Your instructions
Which lines of the material hold the word "null"? Copy each one.

Records provided
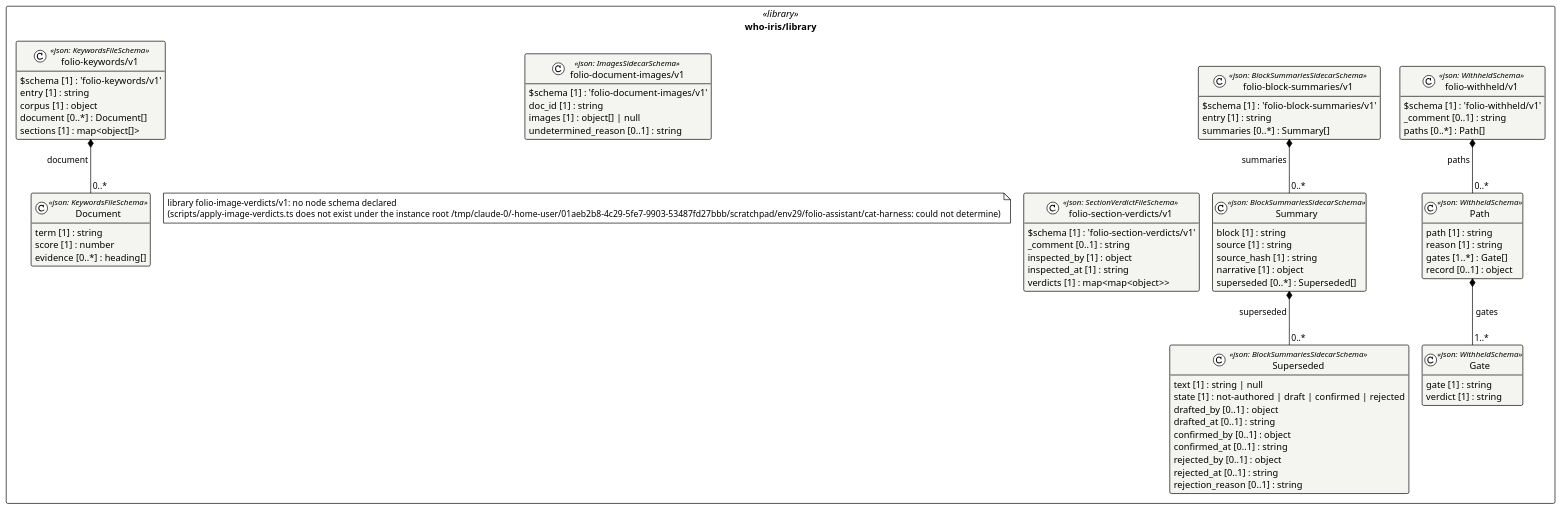
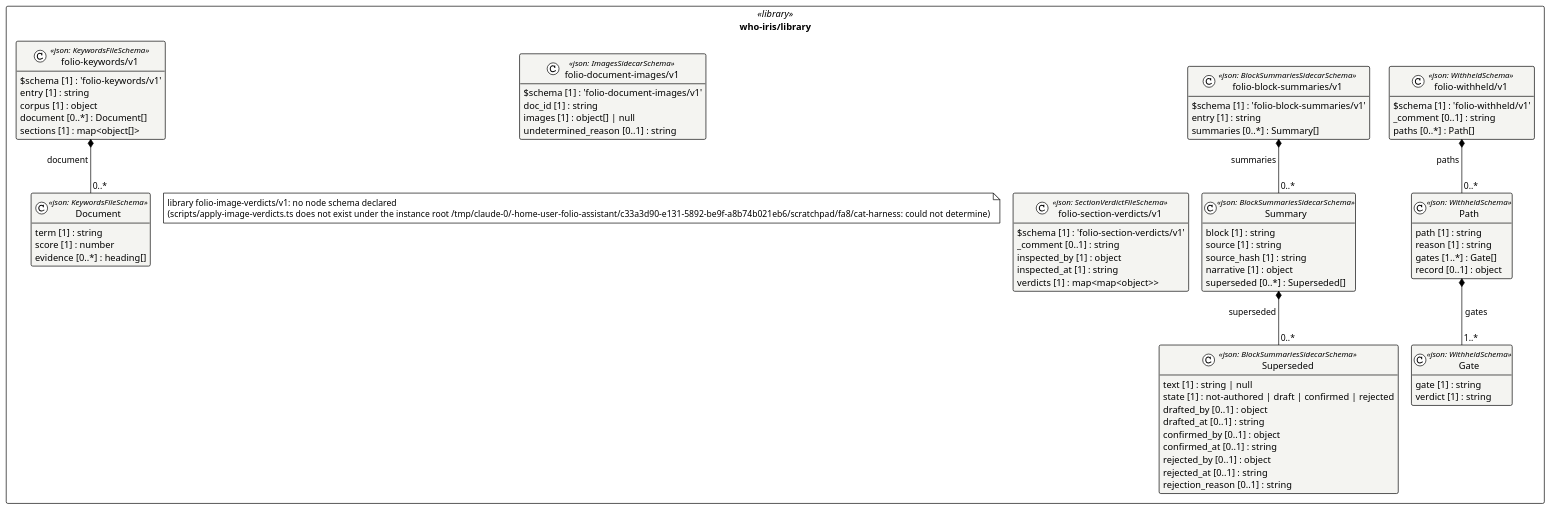
The diagram in uml/overview/who-iris/library.puml (litlfred/cat-harness), drawn with PlantUML before and after one commit. The commit also changed 1163 other files, not shown here.

```diff
--- a/uml/overview/who-iris/library.puml
+++ b/uml/overview/who-iris/library.puml
@@ -3,81 +3,81 @@
 @startuml who_iris_library
 !pragma layout elk
 !theme plain
 skinparam classAttributeIconSize 0
 skinparam shadowing false
 skinparam packageStyle rectangle
 hide empty methods
 
 package "who-iris/library" as pkg_who_iris_library <<library>> {
   class "folio-document-images/v1" as who_iris_library_folio_document_images_v1_folio_document_images_v1 <<json: ImagesSidecarSchema>> #f4f4f1 {
     $schema [1] : 'folio-document-images/v1'
     doc_id [1] : string
     images [1] : object[] | null
     undetermined_reason [0..1] : string
   }
   class "folio-section-verdicts/v1" as who_iris_library_folio_section_verdicts_v1_folio_section_verdicts_v1 <<json: SectionVerdictFileSchema>> #f4f4f1 {
     $schema [1] : 'folio-section-verdicts/v1'
     _comment [0..1] : string
     inspected_by [1] : object
     inspected_at [1] : string
     verdicts [1] : map<map<object>>
   }
   class "Superseded" as who_iris_library_folio_block_summaries_v1_Superseded <<json: BlockSummariesSidecarSchema>> #f4f4f1 {
     text [1] : string | null
     state [1] : not-authored | draft | confirmed | rejected
     drafted_by [0..1] : object
     drafted_at [0..1] : string
     confirmed_by [0..1] : object
     confirmed_at [0..1] : string
     rejected_by [0..1] : object
     rejected_at [0..1] : string
     rejection_reason [0..1] : string
   }
   class "Summary" as who_iris_library_folio_block_summaries_v1_Summary <<json: BlockSummariesSidecarSchema>> #f4f4f1 {
     block [1] : string
     source [1] : string
     source_hash [1] : string
     narrative [1] : object
     superseded [0..*] : Superseded[]
   }
   class "folio-block-summaries/v1" as who_iris_library_folio_block_summaries_v1_folio_block_summaries_v1 <<json: BlockSummariesSidecarSchema>> #f4f4f1 {
     $schema [1] : 'folio-block-summaries/v1'
     entry [1] : string
     summaries [0..*] : Summary[]
   }
   class "Document" as who_iris_library_folio_keywords_v1_Document <<json: KeywordsFileSchema>> #f4f4f1 {
     term [1] : string
     score [1] : number
     evidence [0..*] : heading[]
   }
   class "folio-keywords/v1" as who_iris_library_folio_keywords_v1_folio_keywords_v1 <<json: KeywordsFileSchema>> #f4f4f1 {
     $schema [1] : 'folio-keywords/v1'
     entry [1] : string
     corpus [1] : object
     document [0..*] : Document[]
     sections [1] : map<object[]>
   }
   class "Gate" as who_iris_library_folio_withheld_v1_Gate <<json: WithheldSchema>> #f4f4f1 {
     gate [1] : string
     verdict [1] : string
   }
   class "Path" as who_iris_library_folio_withheld_v1_Path <<json: WithheldSchema>> #f4f4f1 {
     path [1] : string
     reason [1] : string
     gates [1..*] : Gate[]
     record [0..1] : object
   }
   class "folio-withheld/v1" as who_iris_library_folio_withheld_v1_folio_withheld_v1 <<json: WithheldSchema>> #f4f4f1 {
     $schema [1] : 'folio-withheld/v1'
     _comment [0..1] : string
     paths [0..*] : Path[]
   }
-  note "library folio-image-verdicts/v1: no node schema declared\n(scripts/apply-image-verdicts.ts does not exist under the instance root /tmp/claude-0/-home-user/01aeb2b8-4c29-5fe7-9903-53487fd27bbb/scratchpad/env29/folio-assistant/cat-harness: could not determine)" as n_who_iris_library_library_folio_image_verdicts_v1
+  note "library folio-image-verdicts/v1: no node schema declared\n(scripts/apply-image-verdicts.ts does not exist under the instance root /tmp/claude-0/-home-user-folio-assistant/c33a3d90-e131-5892-be9f-a8b74b021eb6/scratchpad/fa8/cat-harness: could not determine)" as n_who_iris_library_library_folio_image_verdicts_v1
 }
 
 who_iris_library_folio_block_summaries_v1_Summary *-- "0..*" who_iris_library_folio_block_summaries_v1_Superseded : superseded
 who_iris_library_folio_block_summaries_v1_folio_block_summaries_v1 *-- "0..*" who_iris_library_folio_block_summaries_v1_Summary : summaries
 who_iris_library_folio_keywords_v1_folio_keywords_v1 *-- "0..*" who_iris_library_folio_keywords_v1_Document : document
 who_iris_library_folio_withheld_v1_Path *-- "1..*" who_iris_library_folio_withheld_v1_Gate : gates
 who_iris_library_folio_withheld_v1_folio_withheld_v1 *-- "0..*" who_iris_library_folio_withheld_v1_Path : paths
 @enduml
```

Task output
     images [1] : object[] | null
     text [1] : string | null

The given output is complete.